*** Opening The records ***
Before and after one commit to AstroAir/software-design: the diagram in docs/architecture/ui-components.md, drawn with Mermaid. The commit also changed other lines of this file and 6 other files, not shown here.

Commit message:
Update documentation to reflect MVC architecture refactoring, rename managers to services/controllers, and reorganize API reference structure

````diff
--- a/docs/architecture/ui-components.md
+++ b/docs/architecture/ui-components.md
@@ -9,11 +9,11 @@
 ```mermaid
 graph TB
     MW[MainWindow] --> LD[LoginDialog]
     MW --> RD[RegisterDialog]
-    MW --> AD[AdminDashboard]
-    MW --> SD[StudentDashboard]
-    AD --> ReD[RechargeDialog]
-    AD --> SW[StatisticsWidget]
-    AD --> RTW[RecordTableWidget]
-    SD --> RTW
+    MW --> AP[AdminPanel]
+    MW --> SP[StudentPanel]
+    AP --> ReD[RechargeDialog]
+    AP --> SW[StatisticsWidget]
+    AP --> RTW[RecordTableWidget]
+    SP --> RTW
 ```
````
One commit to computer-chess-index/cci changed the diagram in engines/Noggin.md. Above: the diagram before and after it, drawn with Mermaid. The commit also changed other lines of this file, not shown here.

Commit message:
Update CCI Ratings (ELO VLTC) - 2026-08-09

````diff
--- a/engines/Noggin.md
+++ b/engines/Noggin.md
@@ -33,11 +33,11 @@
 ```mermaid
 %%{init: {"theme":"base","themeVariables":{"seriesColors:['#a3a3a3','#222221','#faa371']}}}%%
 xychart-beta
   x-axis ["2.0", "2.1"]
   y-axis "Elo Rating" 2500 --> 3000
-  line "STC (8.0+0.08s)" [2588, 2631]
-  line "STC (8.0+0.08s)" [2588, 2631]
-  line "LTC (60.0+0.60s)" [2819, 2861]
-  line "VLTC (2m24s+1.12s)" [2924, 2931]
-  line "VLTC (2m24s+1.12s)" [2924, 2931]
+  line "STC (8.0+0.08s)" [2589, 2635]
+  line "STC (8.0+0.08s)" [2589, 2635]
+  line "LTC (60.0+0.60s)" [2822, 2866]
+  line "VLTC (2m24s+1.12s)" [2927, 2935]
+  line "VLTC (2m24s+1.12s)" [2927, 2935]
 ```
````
*** Closing The records ***
_What is being asked_:
What you return must match the listing exactly, with nothing missing.

_Result for this task_:
Before and after one commit to AstroAir/software-design: the diagram in docs/architecture/ui-components.md, drawn with Mermaid. The commit also changed other lines of this file and 6 other files, not shown here.

Commit message:
Update documentation to reflect MVC architecture refactoring, rename managers to services/controllers, and reorganize API reference structure

````diff
--- a/docs/architecture/ui-components.md
+++ b/docs/architecture/ui-components.md
@@ -9,11 +9,11 @@
 ```mermaid
 graph TB
     MW[MainWindow] --> LD[LoginDialog]
     MW --> RD[RegisterDialog]
-    MW --> AD[AdminDashboard]
-    MW --> SD[StudentDashboard]
-    AD --> ReD[RechargeDialog]
-    AD --> SW[StatisticsWidget]
-    AD --> RTW[RecordTableWidget]
-    SD --> RTW
+    MW --> AP[AdminPanel]
+    MW --> SP[StudentPanel]
+    AP --> ReD[RechargeDialog]
+    AP --> SW[StatisticsWidget]
+    AP --> RTW[RecordTableWidget]
+    SP --> RTW
 ```
````
One commit to computer-chess-index/cci changed the diagram in engines/Noggin.md. Above: the diagram before and after it, drawn with Mermaid. The commit also changed other lines of this file, not shown here.

Commit message:
Update CCI Ratings (ELO VLTC) - 2026-08-09

````diff
--- a/engines/Noggin.md
+++ b/engines/Noggin.md
@@ -33,11 +33,11 @@
 ```mermaid
 %%{init: {"theme":"base","themeVariables":{"seriesColors:['#a3a3a3','#222221','#faa371']}}}%%
 xychart-beta
   x-axis ["2.0", "2.1"]
   y-axis "Elo Rating" 2500 --> 3000
-  line "STC (8.0+0.08s)" [2588, 2631]
-  line "STC (8.0+0.08s)" [2588, 2631]
-  line "LTC (60.0+0.60s)" [2819, 2861]
-  line "VLTC (2m24s+1.12s)" [2924, 2931]
-  line "VLTC (2m24s+1.12s)" [2924, 2931]
+  line "STC (8.0+0.08s)" [2589, 2635]
+  line "STC (8.0+0.08s)" [2589, 2635]
+  line "LTC (60.0+0.60s)" [2822, 2866]
+  line "VLTC (2m24s+1.12s)" [2927, 2935]
+  line "VLTC (2m24s+1.12s)" [2927, 2935]
 ```
````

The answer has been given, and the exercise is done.